• [Exercise input]

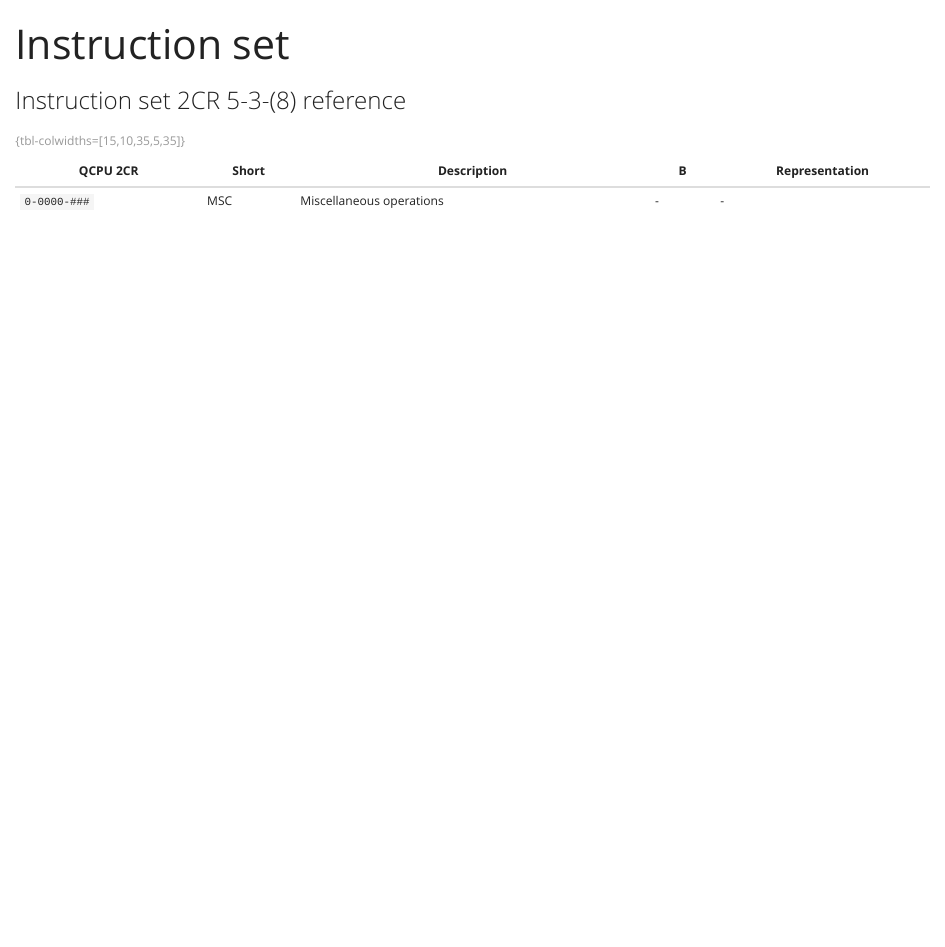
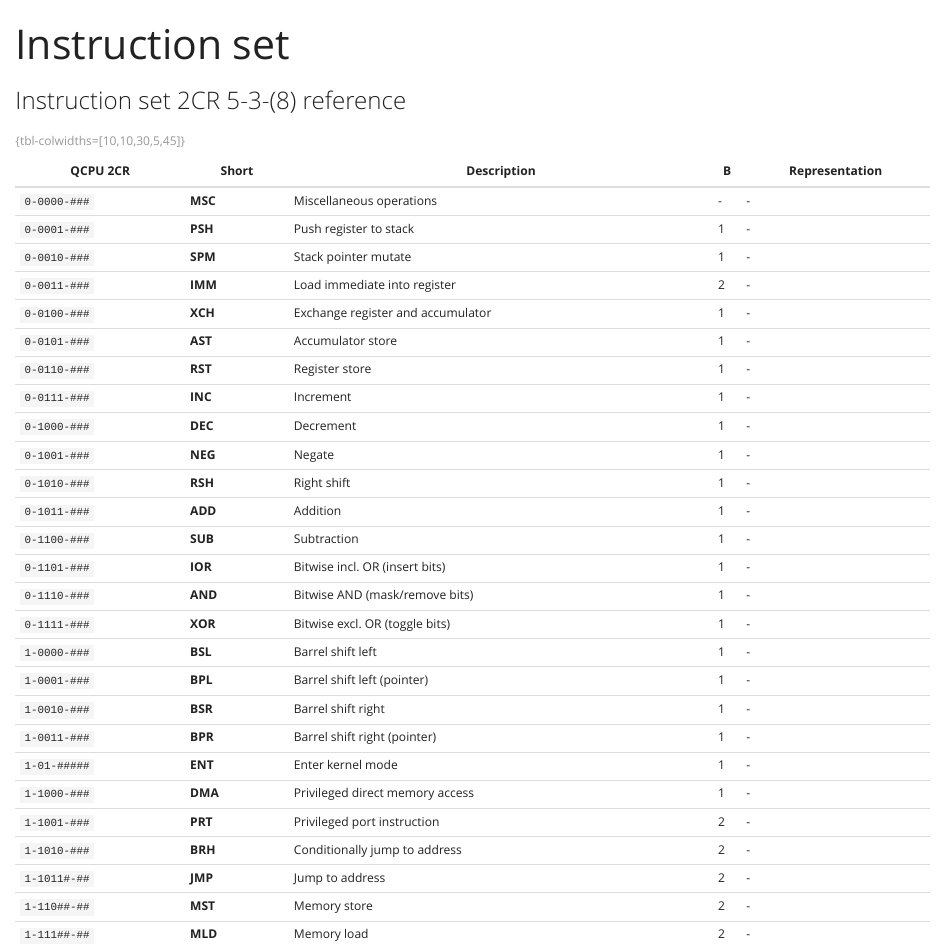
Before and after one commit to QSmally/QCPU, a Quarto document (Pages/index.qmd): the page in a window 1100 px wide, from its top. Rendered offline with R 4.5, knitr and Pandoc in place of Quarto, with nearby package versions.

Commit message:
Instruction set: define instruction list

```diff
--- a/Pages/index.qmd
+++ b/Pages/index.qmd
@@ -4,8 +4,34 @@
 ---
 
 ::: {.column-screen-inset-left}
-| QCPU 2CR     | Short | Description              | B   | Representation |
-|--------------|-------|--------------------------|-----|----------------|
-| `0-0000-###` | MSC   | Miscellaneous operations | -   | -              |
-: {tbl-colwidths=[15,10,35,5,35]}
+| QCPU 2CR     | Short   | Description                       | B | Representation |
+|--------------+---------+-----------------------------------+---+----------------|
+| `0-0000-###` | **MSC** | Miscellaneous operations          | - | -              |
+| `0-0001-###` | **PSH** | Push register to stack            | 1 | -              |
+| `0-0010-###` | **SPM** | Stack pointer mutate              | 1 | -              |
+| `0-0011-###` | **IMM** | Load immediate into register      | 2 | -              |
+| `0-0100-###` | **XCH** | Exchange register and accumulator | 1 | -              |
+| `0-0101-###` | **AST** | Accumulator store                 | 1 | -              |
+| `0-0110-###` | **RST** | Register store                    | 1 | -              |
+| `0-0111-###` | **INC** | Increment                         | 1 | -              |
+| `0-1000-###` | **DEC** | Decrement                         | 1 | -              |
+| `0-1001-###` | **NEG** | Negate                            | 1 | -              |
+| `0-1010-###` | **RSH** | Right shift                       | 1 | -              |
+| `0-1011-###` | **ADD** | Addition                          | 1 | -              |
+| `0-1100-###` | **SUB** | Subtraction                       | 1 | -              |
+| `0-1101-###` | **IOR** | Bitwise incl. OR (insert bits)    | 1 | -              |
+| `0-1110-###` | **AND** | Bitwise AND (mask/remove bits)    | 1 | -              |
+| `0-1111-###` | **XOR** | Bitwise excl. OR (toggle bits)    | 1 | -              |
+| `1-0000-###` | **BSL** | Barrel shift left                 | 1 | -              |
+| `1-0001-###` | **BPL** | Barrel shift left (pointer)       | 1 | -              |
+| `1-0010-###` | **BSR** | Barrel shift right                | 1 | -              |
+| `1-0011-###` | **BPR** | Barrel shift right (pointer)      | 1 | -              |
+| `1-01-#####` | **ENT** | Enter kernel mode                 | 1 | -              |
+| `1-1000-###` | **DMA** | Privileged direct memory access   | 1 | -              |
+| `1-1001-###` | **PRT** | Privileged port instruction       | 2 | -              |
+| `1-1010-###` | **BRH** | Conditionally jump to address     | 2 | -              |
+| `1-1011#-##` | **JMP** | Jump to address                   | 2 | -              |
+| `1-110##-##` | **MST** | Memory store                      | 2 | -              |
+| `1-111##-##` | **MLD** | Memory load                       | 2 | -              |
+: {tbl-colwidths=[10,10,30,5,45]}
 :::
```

• [The problem]
The word "Representation" appears in some lines above. Return every one of those lines.

• [Written reply]
-| QCPU 2CR     | Short | Description              | B   | Representation |
+| QCPU 2CR     | Short   | Description                       | B | Representation |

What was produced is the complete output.